Top of DATA EXCERPTS

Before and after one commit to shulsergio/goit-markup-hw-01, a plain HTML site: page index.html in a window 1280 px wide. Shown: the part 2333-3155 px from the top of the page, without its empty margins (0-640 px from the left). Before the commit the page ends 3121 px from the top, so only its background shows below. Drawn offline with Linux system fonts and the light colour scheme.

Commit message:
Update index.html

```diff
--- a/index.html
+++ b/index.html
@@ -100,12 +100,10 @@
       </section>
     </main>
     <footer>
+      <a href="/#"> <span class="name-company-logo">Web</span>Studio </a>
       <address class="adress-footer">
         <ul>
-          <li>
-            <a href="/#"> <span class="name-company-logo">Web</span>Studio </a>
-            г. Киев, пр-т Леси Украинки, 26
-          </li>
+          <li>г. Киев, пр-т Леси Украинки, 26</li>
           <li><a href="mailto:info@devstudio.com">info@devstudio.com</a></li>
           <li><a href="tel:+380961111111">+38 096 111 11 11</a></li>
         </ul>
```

Bottom of DATA EXCERPTS

EXERCISE DIRECTIONS:
For each line above that contains the word "href", give the line as it is written.

ANSWER SPACE:
+      <a href="/#"> <span class="name-company-logo">Web</span>Studio </a>
-            <a href="/#"> <span class="name-company-logo">Web</span>Studio </a>
           <li><a href="mailto:info@devstudio.com">info@devstudio.com</a></li>
           <li><a href="tel:+380961111111">+38 096 111 11 11</a></li>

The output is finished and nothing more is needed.